Waste targets within reach for grocery

GROCERY RETAILERS and manufacturers in the UK are making significant progress in meeting the waste and recycling targets set out in phase 2 of the Courtauld Commitment.


Companies have already managed to cut packaging weight and waste by 5.1% and reduce household food waste by 3%. This puts them well on track to meet the targets of 10% and 4% respectively by 2012.


More challenging has been reducing packaging and product waste in the supply chain. Reductions so far total 0.4%, with a 2012 target of 5%.


The progress has been published by WRAP, the Waste and Resources Action Programme. The results will make interesting reading for foodservice companies, with Wrap currently working up a similar agreement for the foodservice sector to help cut its waste.


The Courtauld Commitment is a voluntary agreement that began in 2005 to encourage businesses to improve their overall performance and reduce their environmental impact. As part of phase I retailers helped to prevent 1.2 million tonnes of food and packaging waste.


Phase 2 began in March 2010 and is due to complete in December 2012. Phase 2 follows the original Courtauld Commitment, but moves away from solely weight-based targets and aims to achieve more sustainable use of resources over the entire lifecycle of products, throughout the whole supply chain.


At the launch of Phase 2 on 4 March 2010, 29 major retailers and brand owners had already pledged their commitment to this voluntary agreement. Currently, there are now 53 signatories.


British Retail Consortium head of environment Bob Gordon said: “The environmental targets retailers are working towards are difficult so it’s great to see the effort is already paying off. Waste within the supply chain is a particular challenge because preventing it can require investment and for businesses to introduce new processes. The ground-work is being done which will lead to bigger improvements in the near future.”

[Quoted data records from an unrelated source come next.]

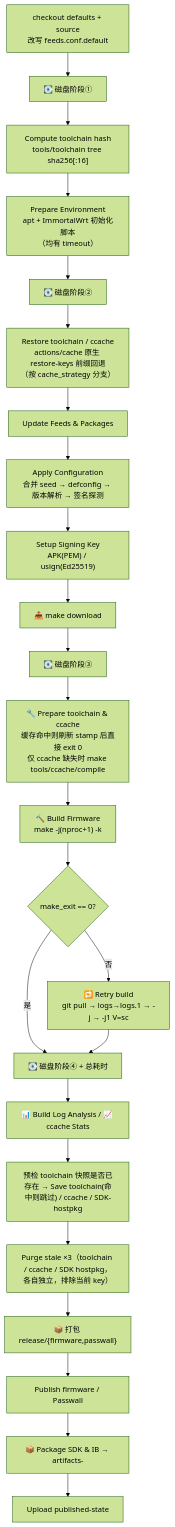
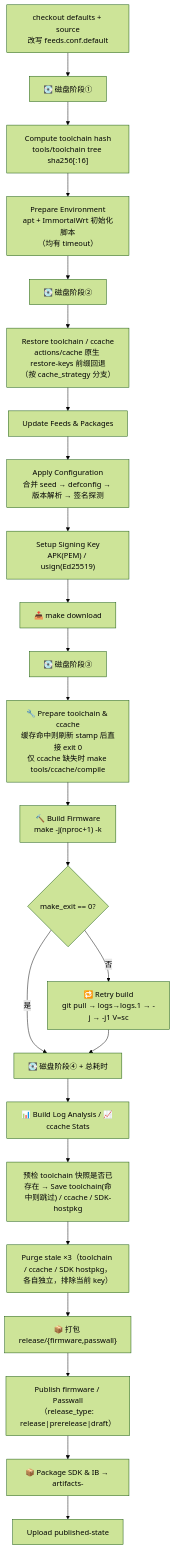
One commit to solarflows/AutoWorkFlows changed the fourth of 9 diagrams in docs/ci-flow.md. Above: the diagram before and after it, drawn with Mermaid (forest theme). The commit also changed other lines of this file and 5 other files, not shown here.

First line of the commit message:
feat(release): Release 可控性补齐 — release_type 开关 + --target 统一 + 降级防护 + require_signing + keep_versions input

````diff
--- a/docs/ci-flow.md
+++ b/docs/ci-flow.md
@@ -157,26 +157,26 @@
 ```mermaid
 flowchart TD
     A["checkout defaults + source<br/>改写 feeds.conf.default"] --> B["💽 磁盘阶段①"]
     B --> C["Compute toolchain hash<br/>tools/toolchain tree sha256[:16]"]
     C --> D["Prepare Environment<br/>apt + ImmortalWrt 初始化脚本<br/>（均有 timeout）"]
     D --> E["💽 磁盘阶段②"]
     E --> G["Restore toolchain / ccache<br/>actions/cache 原生 restore-keys 前缀回退<br/>（按 cache_strategy 分支）"]
     G --> H["Update Feeds & Packages"]
     H --> I["Apply Configuration<br/>合并 seed → defconfig → 版本解析 → 签名探测"]
     I --> J["Setup Signing Key<br/>APK(PEM) / usign(Ed25519)"]
     J --> K["📥 make download"]
     K --> L["💽 磁盘阶段③"]
     L --> M["🔧 Prepare toolchain & ccache<br/>缓存命中则刷新 stamp 后直接 exit 0<br/>仅 ccache 缺失时 make tools/ccache/compile"]
     M --> N["🔨 Build Firmware<br/>make -j(nproc+1) -k"]
     N --> O{"make_exit == 0?"}
     O -->|"否"| P["🔁 Retry build<br/>git pull → logs→logs.1 → -j → -j1 V=sc"]
     O -->|"是"| Q
     P --> Q["💽 磁盘阶段④ + 总耗时"]
     Q --> R["📊 Build Log Analysis / 📈 ccache Stats"]
     R --> S["预检 toolchain 快照是否已存在 → Save toolchain(命中则跳过) / ccache / SDK-hostpkg"]
     S --> T["Purge stale ×3（toolchain / ccache / SDK hostpkg，各自独立，排除当前 key）"]
     T --> U["📦 打包 release/{firmware,passwall}"]
-    U --> V["Publish firmware / Passwall"]
+    U --> V["Publish firmware / Passwall<br/>（release_type: release|prerelease|draft）"]
     V --> W["📦 Package SDK & IB → artifacts-<target>"]
     W --> X["Upload published-state"]
 ```
````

For details of Wrap’s plans for the foodservice industry, see the latest issue 13 of Foodservice Footprint.